Oregon Humanities magazine’s summer ’09 issue provokes much thought on the matter of things, possessions, or, as the editors call it, “stuff.” The issue is stuffed with stuff on stuff, includ
By David Skinner
From Coyote Country: Fictions of the Canadian West, wherein Duke research professor in Canadian studies Arnold E.
By Steve Moyer
From Dreaming the English Renaissance: Politics and Desire in Court and Culture, published by Palgrave Macmillan, 2008.
From Mass Moments, a website (www.massmoments.org) that is a daily almanac of significant events in the state’s history. It can also be received as a podcast or RSS feed.
From Idaho Humanities, in which this account by Irish poet and Fulbright Scholar Kevin Kiely appeared at the request of the council as his two-year stint teaching and researching in Idaho
Stan Hywet (stone quarry in Old English) was built between 1912 and 1915 near Akron, OH, by cofounder of the Goodyear Tire & Rubber Company F. A. Seiberling.
The zither, commonly found in southern Germany and other parts of alpine Europe, produces the “oompahs” so typical of German folk music.
A segmented miner’s lunch pail from the nineteenth century was, above all, practical, with stacking compartments for stews, pie, cobbler, as well as a cup on top for coffee, which was heated over a ca
From The Most Disreputable Trade: Publishing the Classics of English Poetry 1765–1810 by Thomas F. Bonnell, published by Oxford University Press, 2008.
From The North American Journals of Prince Maximilian of Wied, Volume I, May 1832–April 1833, published by the University of Oklahoma Press, 2008, in which the aristocratic naturalist and
read the latest issue
Subscribe To Humanities Magazine Now!
The Transformation of “Advice and Consent”
By Meredith Hindley
Who Was Westbrook Pegler?
The original right-wing takedown artist
By David Witwer
The Strange Politics of Gertrude Stein
Was the den mother of modernism a fascist?
By Barbara Will
Friends of Rousseau
Some of the people he has influenced don't even realize it.
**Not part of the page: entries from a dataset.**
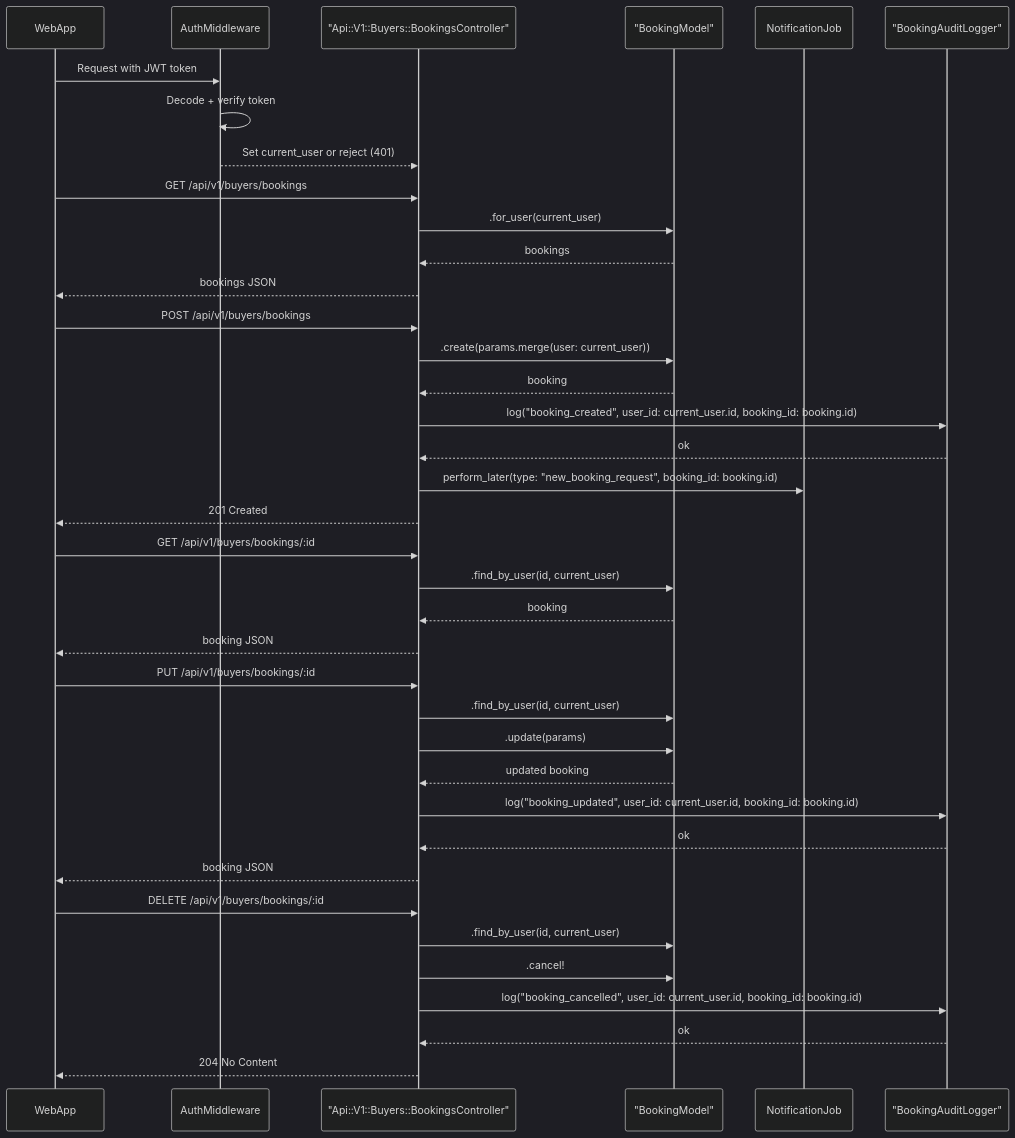
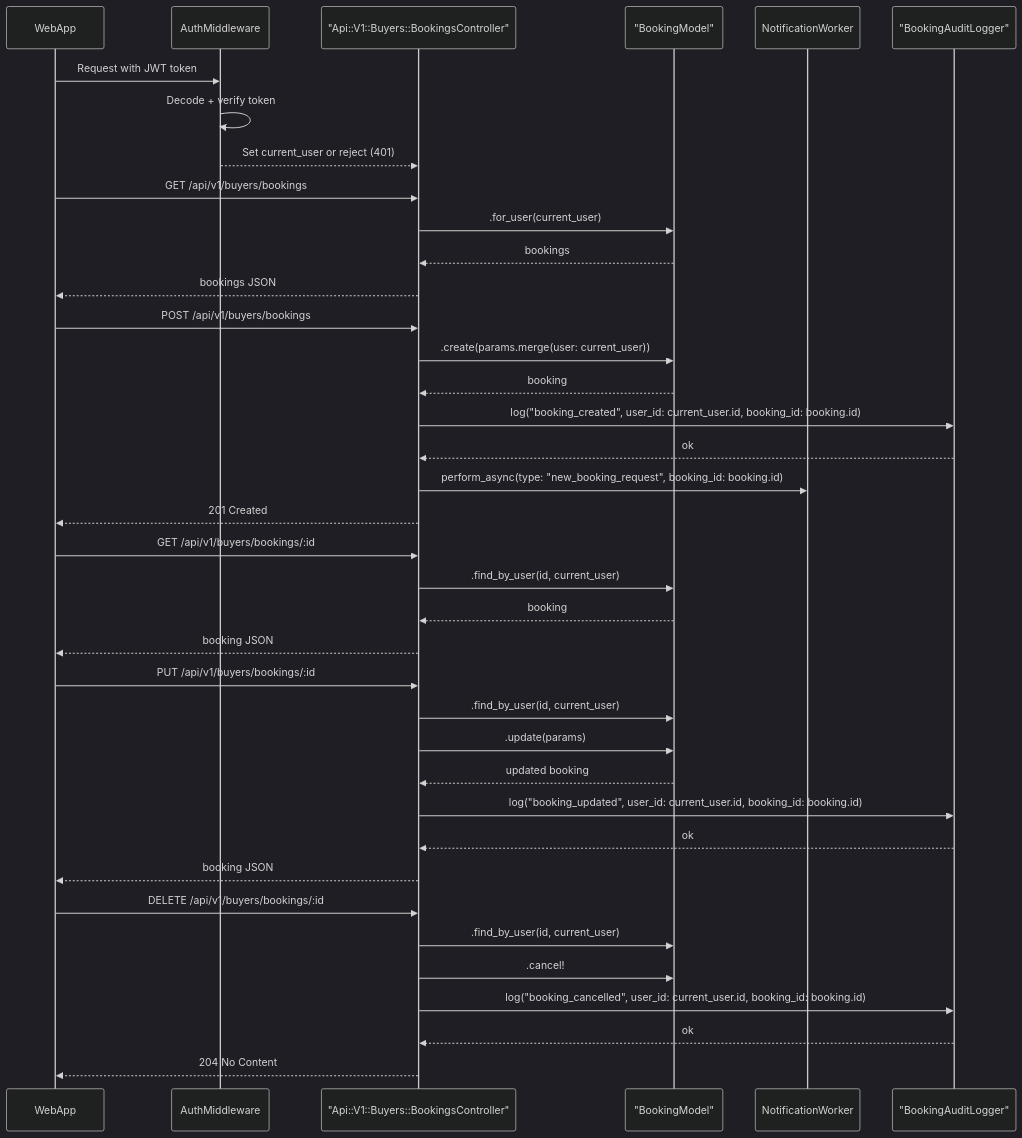
The diagram in diagrams/buyers/tour-booking.mermaid (Video-API-architecture/architecture-proposal), drawn with Mermaid (dark theme) before and after one commit. The commit also changed 15 other files, not shown here.

```diff
--- a/diagrams/buyers/tour-booking.mermaid
+++ b/diagrams/buyers/tour-booking.mermaid
@@ -1,50 +1,50 @@
 sequenceDiagram
     participant WebApp
     participant Auth as AuthMiddleware
     participant BBAPI as "Api::V1::Buyers::BookingsController"
     participant BM as "BookingModel"
-    participant NotificationJob
+    participant NotificationWorker
     participant Logger as "BookingAuditLogger"
 
     %% All requests pass through auth first
     WebApp->>Auth: Request with JWT token
     Auth->>Auth: Decode + verify token
     Auth-->>BBAPI: Set current_user or reject (401)
 
     %% Buyer: List bookings
     WebApp->>BBAPI: GET /api/v1/buyers/bookings
     BBAPI->>BM: .for_user(current_user)
     BM-->>BBAPI: bookings
     BBAPI-->>WebApp: bookings JSON
 
     %% Buyer: Create booking
     WebApp->>BBAPI: POST /api/v1/buyers/bookings
     BBAPI->>BM: .create(params.merge(user: current_user))
     BM-->>BBAPI: booking
     BBAPI->>Logger: log("booking_created", user_id: current_user.id, booking_id: booking.id)
     Logger-->>BBAPI: ok
-    BBAPI->>NotificationJob: perform_later(type: "new_booking_request", booking_id: booking.id)
+    BBAPI->>NotificationWorker: perform_async(type: "new_booking_request", booking_id: booking.id)
     BBAPI-->>WebApp: 201 Created
 
     %% Buyer: Get booking details
     WebApp->>BBAPI: GET /api/v1/buyers/bookings/:id
     BBAPI->>BM: .find_by_user(id, current_user)
     BM-->>BBAPI: booking
     BBAPI-->>WebApp: booking JSON
 
     %% Buyer: Update booking
     WebApp->>BBAPI: PUT /api/v1/buyers/bookings/:id
     BBAPI->>BM: .find_by_user(id, current_user)
     BBAPI->>BM: .update(params)
     BM-->>BBAPI: updated booking
     BBAPI->>Logger: log("booking_updated", user_id: current_user.id, booking_id: booking.id)
     Logger-->>BBAPI: ok
     BBAPI-->>WebApp: booking JSON
 
     %% Buyer: Cancel booking
     WebApp->>BBAPI: DELETE /api/v1/buyers/bookings/:id
     BBAPI->>BM: .find_by_user(id, current_user)
     BBAPI->>BM: .cancel!
     BBAPI->>Logger: log("booking_cancelled", user_id: current_user.id, booking_id: booking.id)
     Logger-->>BBAPI: ok
     BBAPI-->>WebApp: 204 No Content
```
By Leo Damrosch
The Other Jefferson Davis
The U.S. Capitol, as we know it today, would never have existed without Jefferson Davis.
By Guy Gugliotta
for the Humanities
1100 Pennsylvania Ave., NW
Washington, D.C. 20506